German Chancellor Olaf Scholz has voiced skepticism about Kiev receiving the jets anytime soon
Western countries have already started to train Ukrainian pilots in Europe to fly US-designed F-16 fighter jets, EU foreign policy chief Josep Borrell confirmed on Tuesday.
Speaking prior to the EU Foreign Affairs Council meeting, the diplomat said that he was "happy that finally the training of pilots of F-16 has started in several countries," mentioning Poland in particular. However, he would not say how many Ukrainians are being taught to fly the aircraft, or which other countries are currently laying the groundwork for such efforts.
He went on to concede that the training "will take time," adding that this step would open the door for the jets to eventually be provided to Ukraine.

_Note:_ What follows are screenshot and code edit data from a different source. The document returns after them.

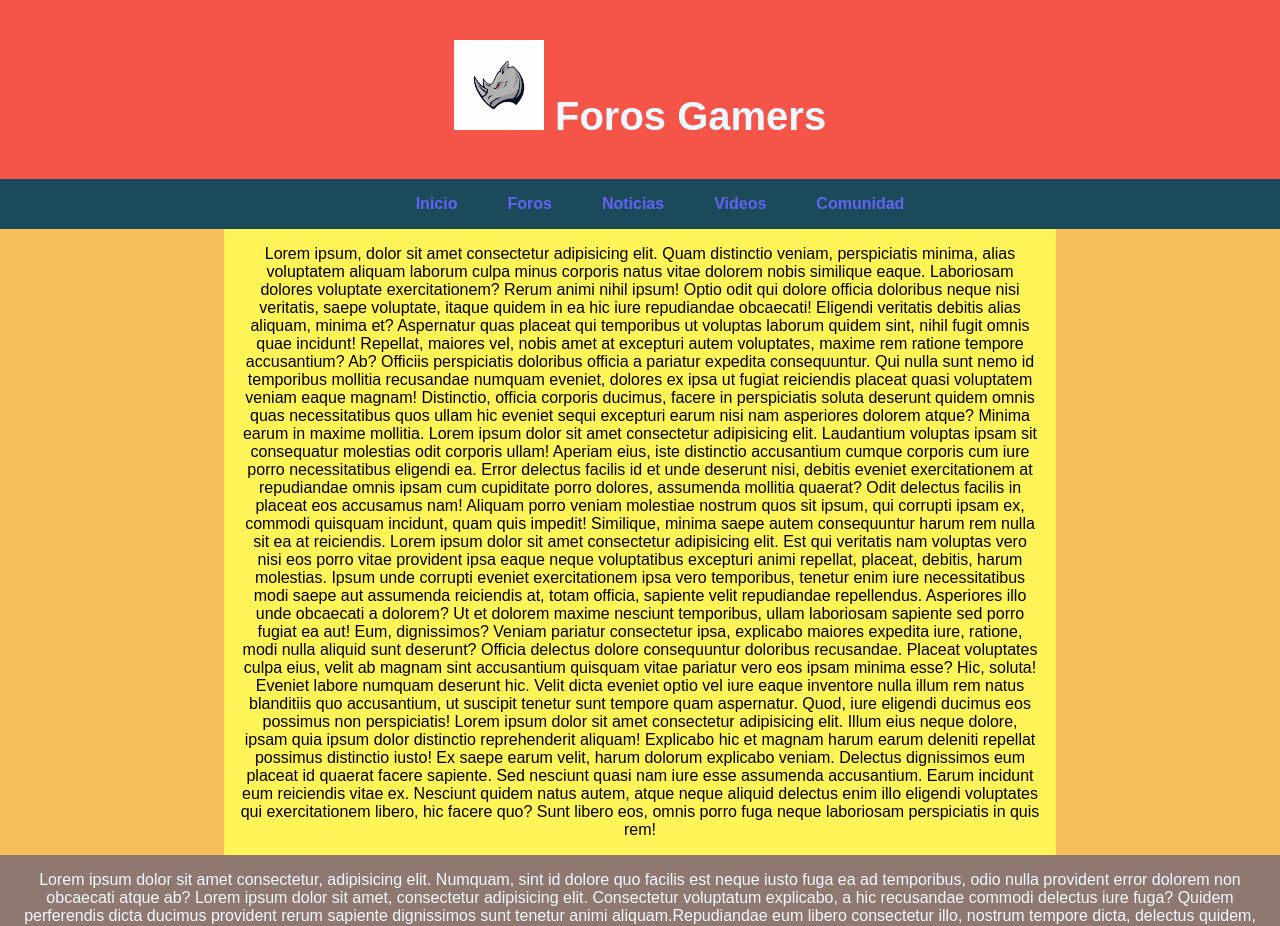
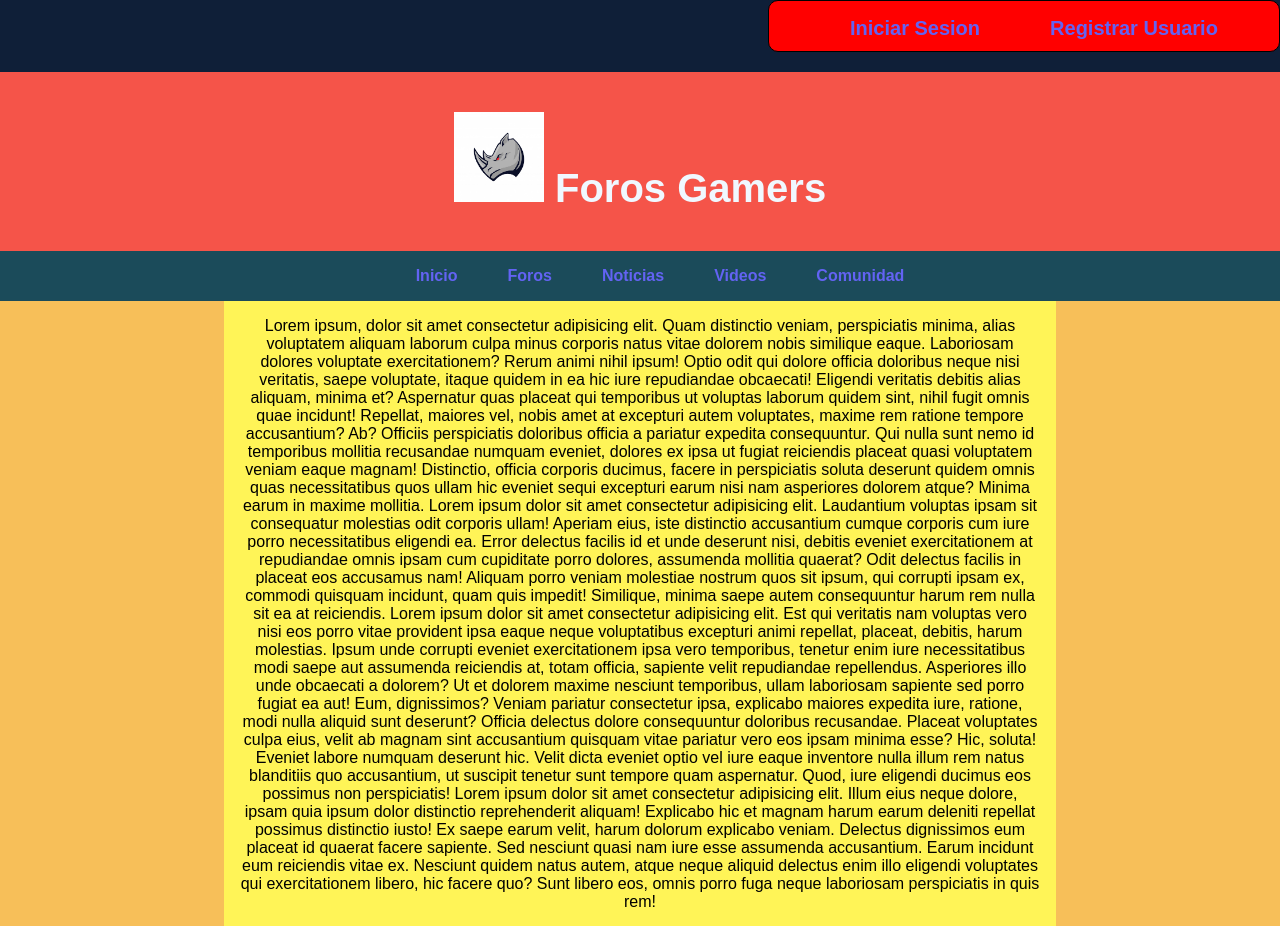
Before and after one commit to Josep129/Taller2, a PHP site: page / in a window 1280 px wide. Shown: the top 926 px of the page. Run offline with PHP 8.4, Linux system fonts and the light colour scheme.

Commit message:
inicio y registro

```diff
--- a/INDEX.PHP
+++ b/INDEX.PHP
@@ -1,3 +1,7 @@
+<?php
+session_start();
+?>
+
 <!DOCTYPE html>
 <html lang="en">
 <head>
--- a/Comunidad.php
+++ b/IniciarSesion.php
@@ -13,10 +13,10 @@
         <aside></aside>
         <article>
             <h2>Inicia Sesión</h2>
-            <form action="" method="post">
+            <form action="iniciarprocesar.php" method="post">
                 <input type="text" name="usuario" placeholder="Usuario">
                 <input type="password" name="password" id="" placeholder="Contraseña">
-                <input type="button" value="Ingresar">
+                <button type="submit">Iniciar Sesion</button>
             </form>
             <h3>* No posees una cuenta, crear una <a href="crearusuario.php">ahora</a></h3>
         </article>
--- a/crearusuario.php
+++ b/crearusuario.php
@@ -18,7 +18,7 @@
                 <input type="email" name="email" id="" placeholder="Email">
                 <input type="password" name="password" id="" placeholder="Contraseña">
                 <input type="password" name="password2" id="" placeholder="* Confirmar Contraseña">
-                <input type="button" value="Registrar">
+                <button type="submit">Registrar Usuario</button>
             </form>
         </article>
         <aside></aside>
--- a/estilos.css
+++ b/estilos.css
@@ -58,7 +58,7 @@
     border: 0;
 }
 ul{
-    background-color: #1b4b5a;
+
     display: flex;
 }
 a:hover{
@@ -78,3 +78,21 @@
     padding: 1em;
     margin: 1em;
 }
+#reference{
+    background-color: red;
+    height: 40px;
+    width: 600px;
+    border-radius: 10px;
+    border: 1px solid black;
+    text-decoration: none;
+    margin-bottom: 20px;
+    margin-left: 60%;
+    padding-top: 0px;
+    padding-bottom: 10px;
+}
+.li1{
+    color: white;
+    font-size: 20px;
+    margin-left: 0%;
+    margin-right: 20px;
+}
--- /dev/null
+++ b/logout.php
@@ -0,0 +1,6 @@
+<?php
+session_start();
+session_destroy();
+
+header("Location: INDEX.php");
+?>
--- a/partes/header.php
+++ b/partes/header.php
@@ -1,4 +1,24 @@
+<?php
+if (isset($_SESSION["Usuario"])) {
+    $Nombre=$_SESSION["Usuario"];
+
+}
+$asd="asd";
+?>
+
+
 <body>
+    <div id="reference">
+        <ul class="ul1">
+        <?php if (isset($_SESSION["Usuario"])){ ?>
+            <li class="li1"><?php echo($Nombre) ?></li>
+            <li class="li1"><a href="logout.php">Cerrar Sesion</a></li>
+        <?php }else { ?>
+            <li class="li1"><a href="IniciarSesion.php">Iniciar Sesion</a></li>
+            <li class="li1"><a href="crearusuario.php">Registrar Usuario</a></li>
+        <?php }?>
+        </ul>
+    </div>
     <header>
         <img src="imagenes/logo.jpg" alt="">
         Foros Gamers
@@ -9,7 +29,7 @@
             <li><a href="Foros.php">Foros</a></li>
             <li><a href="Noticias.php">Noticias</a></li>
             <li><a href="Videos.php">Videos</a></li>
-            <li><a href="Comunidad.php">Comunidad</a></li>
+            <li><a href="Comunidad2.php">Comunidad</a></li>
         </ul>
     </nav>
 </body>
```
Also changed, not shown: Comunidad2.php (added, +30 -0 lines), Procesar_usuario.php (+6 -6 lines), iniciarprocesar.php (added, +22 -0 lines).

Borrell also compared the deliberations about sending Western-made modern jets to Kiev with the push to provide Ukraine with Leopard main battle tanks, saying that "in the beginning everybody is reluctant," but then "the decision comes to provide this military support because it is absolutely needed for Ukraine to continue defending."
However, on Sunday, German Chancellor Olaf Scholz dampened expectations about Kiev receiving the jets in the near future, noting that the pilot training program "is a long-term project," and the US still has not decided what to do after it is completed.
On Friday, the administration of US President Joe Biden voiced support for a joint program to train Ukrainian pilots on modern jets such as F-16s, with a senior White House official saying that "we will work with our allies to determine when planes will be delivered, who will be delivering them, and how many."
UK Prime Minister Rishi Sunak welcomed Washington's stance on the matter, announcing that Britain will work together with the US, the Netherlands, Belgium, and Denmark to "get Ukraine the combat air capability it needs."
Ukraine has been demanding modern fighter jets for months, with commanders claiming that with F-16s in their arsenal they "will win this war." However, on Monday, US Air Force chief Frank Kendall said that the fighters won't be a "game-changer" for Ukraine because airpower is not playing a decisive role in the ongoing conflict.
Meanwhile, commenting on potential F-16 deliveries to Ukraine, Russian Deputy Foreign Minister Aleksandr Grushko said that Western countries "are sticking to the escalation scenario," and that such actions are "fraught with colossal risks for themselves."